GOAL OF THE EXERCISE. Please report how many lines in the data below contain "across". Nothing besides the number should be written.

▼▼▼

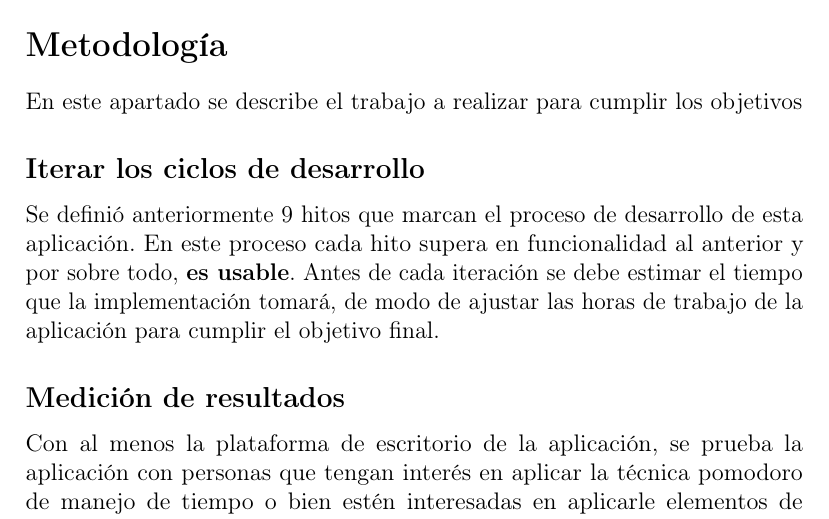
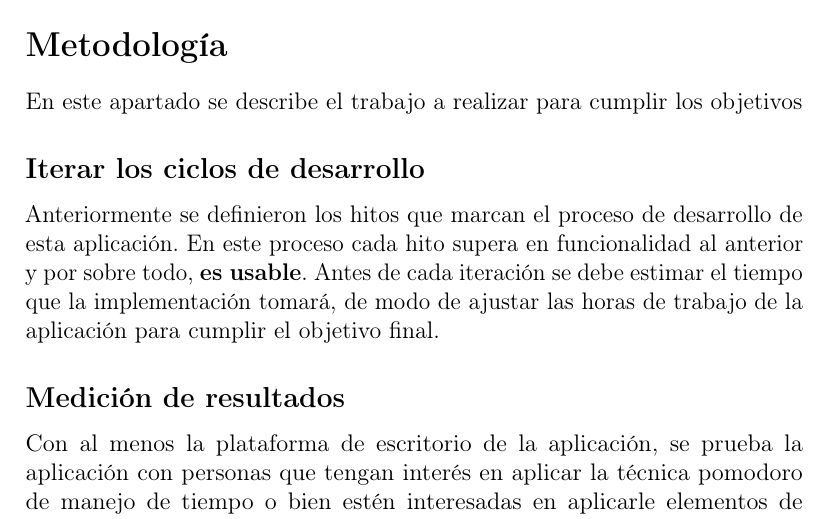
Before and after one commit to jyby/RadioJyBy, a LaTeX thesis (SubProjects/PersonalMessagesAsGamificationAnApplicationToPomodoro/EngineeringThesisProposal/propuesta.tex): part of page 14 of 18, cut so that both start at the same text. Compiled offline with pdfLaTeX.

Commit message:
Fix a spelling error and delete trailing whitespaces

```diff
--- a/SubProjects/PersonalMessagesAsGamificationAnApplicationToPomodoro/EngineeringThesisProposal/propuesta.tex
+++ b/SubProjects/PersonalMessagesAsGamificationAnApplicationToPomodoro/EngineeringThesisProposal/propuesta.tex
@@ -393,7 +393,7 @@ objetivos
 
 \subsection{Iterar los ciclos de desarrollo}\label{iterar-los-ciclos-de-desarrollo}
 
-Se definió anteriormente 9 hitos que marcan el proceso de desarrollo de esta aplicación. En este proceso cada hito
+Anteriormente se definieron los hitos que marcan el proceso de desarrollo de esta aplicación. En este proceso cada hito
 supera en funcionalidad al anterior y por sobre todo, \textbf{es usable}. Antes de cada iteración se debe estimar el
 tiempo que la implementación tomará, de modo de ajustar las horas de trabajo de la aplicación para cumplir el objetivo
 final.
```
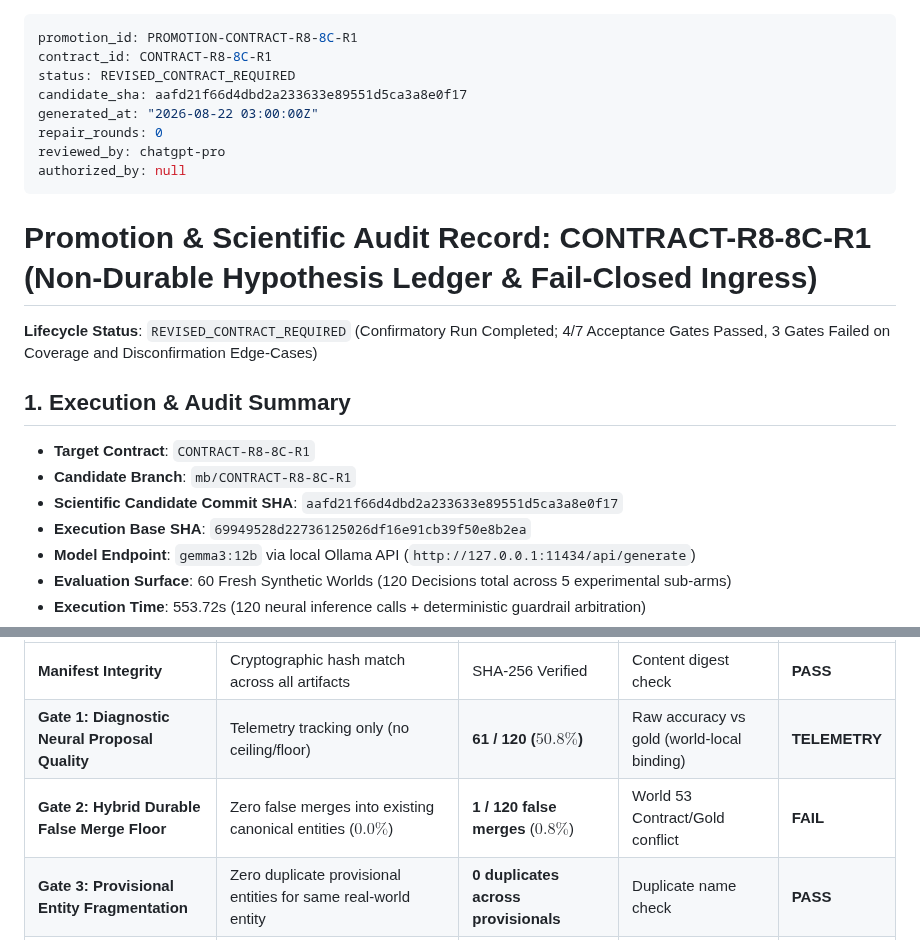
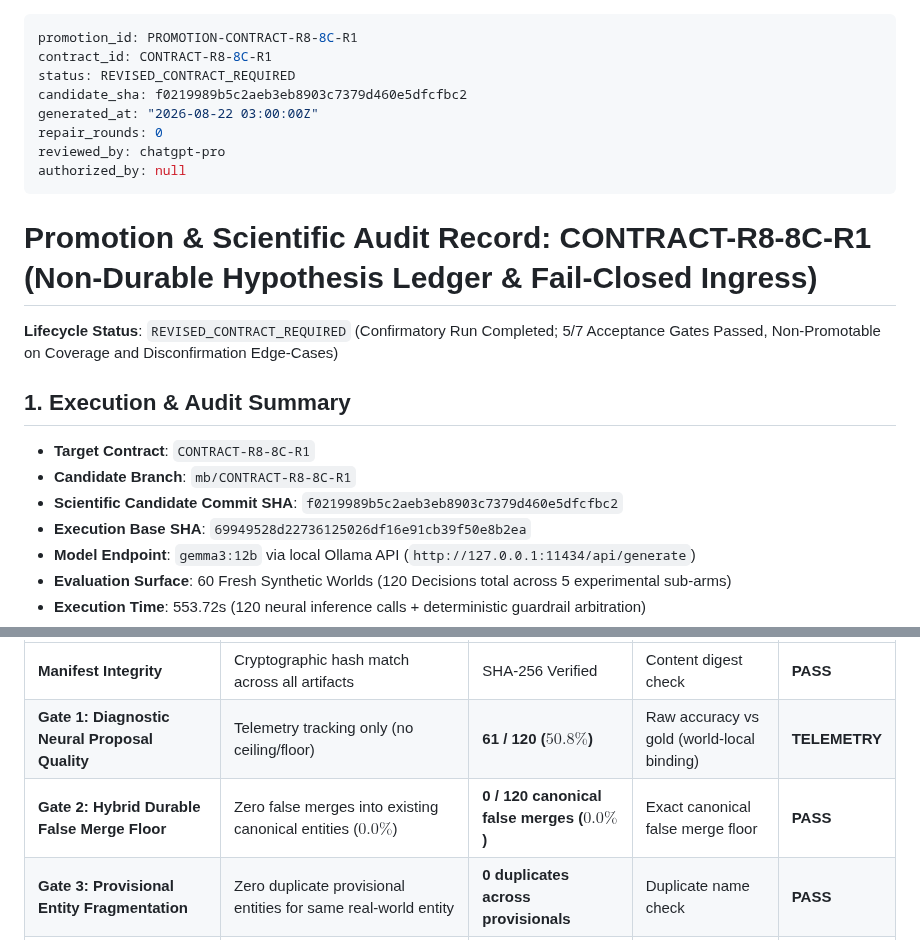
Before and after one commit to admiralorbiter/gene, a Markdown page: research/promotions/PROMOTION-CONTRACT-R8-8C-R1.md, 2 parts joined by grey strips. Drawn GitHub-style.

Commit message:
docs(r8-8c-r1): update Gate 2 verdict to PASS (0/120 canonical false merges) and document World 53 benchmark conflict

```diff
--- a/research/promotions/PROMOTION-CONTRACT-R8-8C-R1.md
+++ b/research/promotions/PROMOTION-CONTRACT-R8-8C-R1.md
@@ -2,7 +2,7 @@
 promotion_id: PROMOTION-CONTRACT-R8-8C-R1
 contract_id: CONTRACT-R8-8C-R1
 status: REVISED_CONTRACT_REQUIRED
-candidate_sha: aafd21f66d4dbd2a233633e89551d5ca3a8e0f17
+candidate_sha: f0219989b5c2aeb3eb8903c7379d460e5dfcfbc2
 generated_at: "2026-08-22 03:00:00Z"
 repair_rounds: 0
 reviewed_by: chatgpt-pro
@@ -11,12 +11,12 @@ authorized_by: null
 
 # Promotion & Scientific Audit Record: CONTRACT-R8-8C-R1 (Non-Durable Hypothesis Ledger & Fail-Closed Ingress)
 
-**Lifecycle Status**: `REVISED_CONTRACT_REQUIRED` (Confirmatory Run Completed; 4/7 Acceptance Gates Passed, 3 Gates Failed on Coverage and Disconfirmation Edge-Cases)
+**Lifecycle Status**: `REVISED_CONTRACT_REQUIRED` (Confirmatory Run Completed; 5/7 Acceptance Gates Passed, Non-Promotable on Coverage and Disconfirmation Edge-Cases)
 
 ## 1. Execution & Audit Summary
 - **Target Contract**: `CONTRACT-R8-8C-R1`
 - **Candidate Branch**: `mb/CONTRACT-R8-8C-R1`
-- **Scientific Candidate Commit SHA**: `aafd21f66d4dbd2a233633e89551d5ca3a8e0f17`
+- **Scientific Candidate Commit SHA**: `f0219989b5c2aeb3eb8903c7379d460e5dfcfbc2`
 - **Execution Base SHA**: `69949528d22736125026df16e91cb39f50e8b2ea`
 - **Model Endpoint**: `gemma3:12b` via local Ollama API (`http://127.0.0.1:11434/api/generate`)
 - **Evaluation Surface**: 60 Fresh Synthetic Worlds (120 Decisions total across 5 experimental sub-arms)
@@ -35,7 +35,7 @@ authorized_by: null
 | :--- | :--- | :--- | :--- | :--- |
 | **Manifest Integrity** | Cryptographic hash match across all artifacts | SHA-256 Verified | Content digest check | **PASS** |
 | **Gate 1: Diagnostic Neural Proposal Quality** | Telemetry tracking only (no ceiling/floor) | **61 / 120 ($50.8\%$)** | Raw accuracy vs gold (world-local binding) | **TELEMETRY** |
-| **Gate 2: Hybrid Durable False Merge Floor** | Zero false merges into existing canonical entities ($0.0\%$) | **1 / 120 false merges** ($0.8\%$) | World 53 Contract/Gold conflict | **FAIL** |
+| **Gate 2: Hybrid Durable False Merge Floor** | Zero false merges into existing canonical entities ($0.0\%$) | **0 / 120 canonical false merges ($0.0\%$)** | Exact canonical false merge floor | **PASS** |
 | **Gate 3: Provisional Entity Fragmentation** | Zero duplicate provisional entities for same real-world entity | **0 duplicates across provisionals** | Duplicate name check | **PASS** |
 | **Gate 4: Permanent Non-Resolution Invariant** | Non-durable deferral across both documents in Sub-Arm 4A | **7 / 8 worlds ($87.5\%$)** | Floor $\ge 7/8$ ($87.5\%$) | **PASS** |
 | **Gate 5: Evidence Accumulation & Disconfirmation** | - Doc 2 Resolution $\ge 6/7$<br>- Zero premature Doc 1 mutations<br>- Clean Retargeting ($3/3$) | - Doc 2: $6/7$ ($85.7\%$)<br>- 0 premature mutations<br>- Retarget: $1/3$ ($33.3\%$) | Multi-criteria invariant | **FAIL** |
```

▲▲▲
▼▼▼

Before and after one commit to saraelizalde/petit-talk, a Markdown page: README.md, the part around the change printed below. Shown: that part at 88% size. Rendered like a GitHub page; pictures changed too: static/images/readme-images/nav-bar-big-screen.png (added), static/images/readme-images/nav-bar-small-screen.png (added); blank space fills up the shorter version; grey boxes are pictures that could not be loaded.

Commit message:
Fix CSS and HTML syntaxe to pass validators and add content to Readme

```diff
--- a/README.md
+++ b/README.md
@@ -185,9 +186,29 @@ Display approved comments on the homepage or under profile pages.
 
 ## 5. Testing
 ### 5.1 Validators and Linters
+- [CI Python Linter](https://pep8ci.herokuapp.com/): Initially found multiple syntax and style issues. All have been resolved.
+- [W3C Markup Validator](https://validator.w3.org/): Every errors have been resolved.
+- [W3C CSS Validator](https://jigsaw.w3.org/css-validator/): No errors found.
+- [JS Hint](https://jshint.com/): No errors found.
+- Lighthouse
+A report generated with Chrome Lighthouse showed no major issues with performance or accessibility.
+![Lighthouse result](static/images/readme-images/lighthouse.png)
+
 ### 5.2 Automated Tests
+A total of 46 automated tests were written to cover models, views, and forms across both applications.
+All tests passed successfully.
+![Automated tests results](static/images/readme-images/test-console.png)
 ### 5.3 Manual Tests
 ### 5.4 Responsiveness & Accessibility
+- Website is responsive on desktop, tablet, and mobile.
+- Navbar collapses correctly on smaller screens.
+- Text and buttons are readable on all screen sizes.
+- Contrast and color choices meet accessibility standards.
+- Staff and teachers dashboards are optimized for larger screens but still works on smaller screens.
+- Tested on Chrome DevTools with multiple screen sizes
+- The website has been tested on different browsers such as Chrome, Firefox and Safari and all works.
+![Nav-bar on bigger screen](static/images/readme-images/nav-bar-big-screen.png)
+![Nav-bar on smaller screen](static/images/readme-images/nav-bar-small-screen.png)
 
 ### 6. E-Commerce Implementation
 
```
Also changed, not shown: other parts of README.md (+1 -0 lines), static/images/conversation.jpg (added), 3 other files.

▲▲▲
▼▼▼

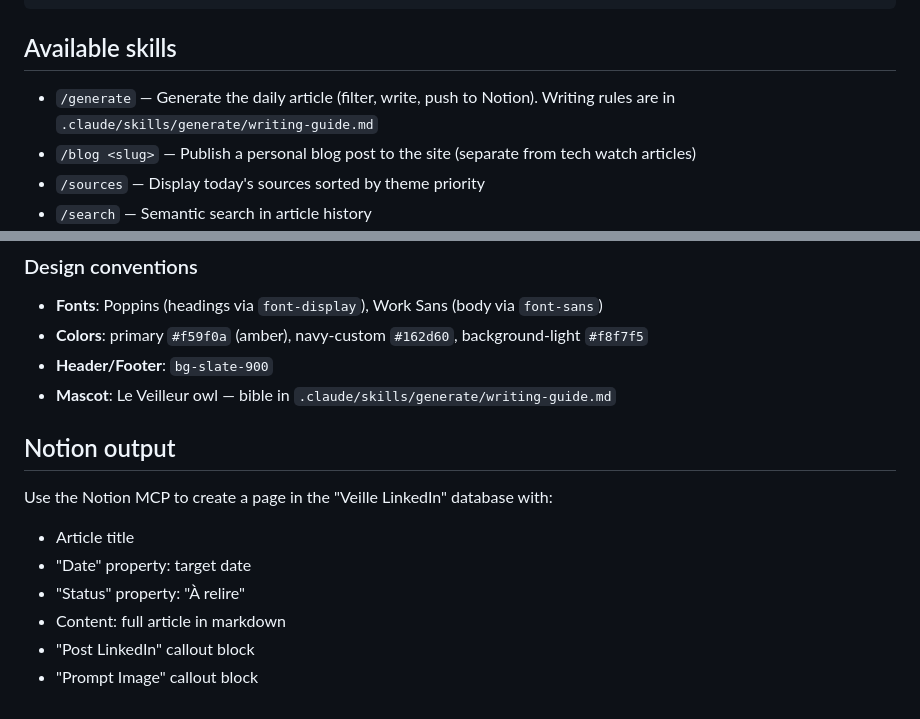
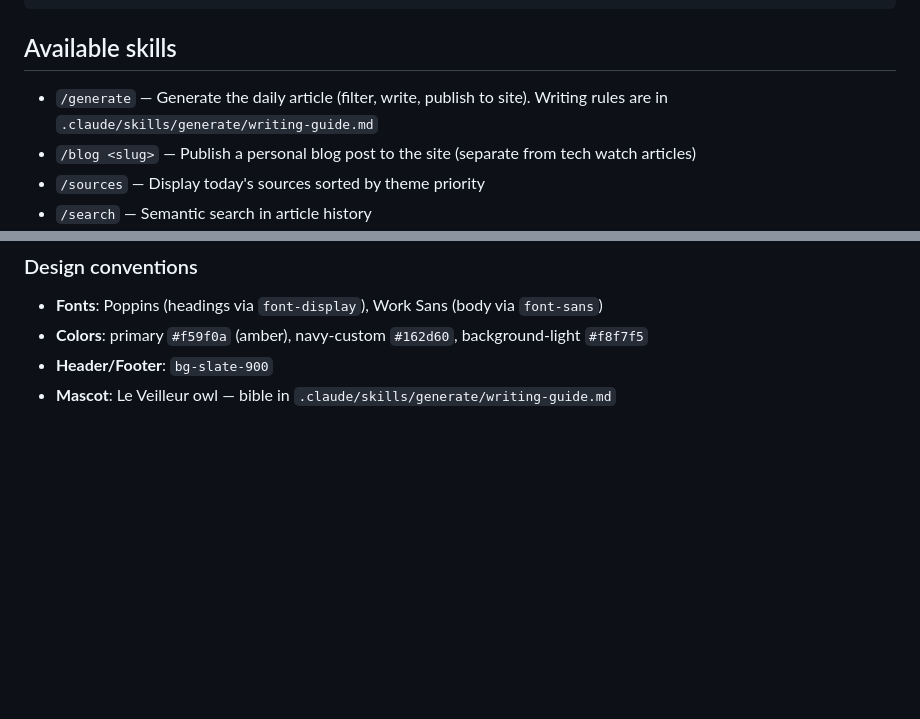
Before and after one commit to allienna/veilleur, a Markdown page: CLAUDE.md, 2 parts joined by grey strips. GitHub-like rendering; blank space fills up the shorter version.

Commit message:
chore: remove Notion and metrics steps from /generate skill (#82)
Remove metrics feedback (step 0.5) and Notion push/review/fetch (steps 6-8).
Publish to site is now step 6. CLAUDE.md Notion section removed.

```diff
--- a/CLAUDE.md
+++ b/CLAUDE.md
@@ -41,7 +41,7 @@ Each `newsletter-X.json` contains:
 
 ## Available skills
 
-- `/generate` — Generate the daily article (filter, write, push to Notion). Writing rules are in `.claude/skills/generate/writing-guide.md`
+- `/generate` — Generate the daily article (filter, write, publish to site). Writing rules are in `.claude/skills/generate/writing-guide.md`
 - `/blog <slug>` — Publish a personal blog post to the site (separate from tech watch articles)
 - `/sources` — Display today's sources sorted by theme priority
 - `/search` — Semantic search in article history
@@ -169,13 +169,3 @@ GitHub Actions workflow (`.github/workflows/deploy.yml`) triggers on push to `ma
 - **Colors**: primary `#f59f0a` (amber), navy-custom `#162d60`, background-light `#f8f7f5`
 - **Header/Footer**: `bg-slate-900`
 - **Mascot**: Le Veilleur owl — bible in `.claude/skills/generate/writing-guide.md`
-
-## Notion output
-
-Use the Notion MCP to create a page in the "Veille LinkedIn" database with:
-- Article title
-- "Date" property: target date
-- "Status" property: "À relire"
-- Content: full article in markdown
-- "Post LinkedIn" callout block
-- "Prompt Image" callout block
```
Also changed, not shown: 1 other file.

▲▲▲

WRITTEN REPLY. 5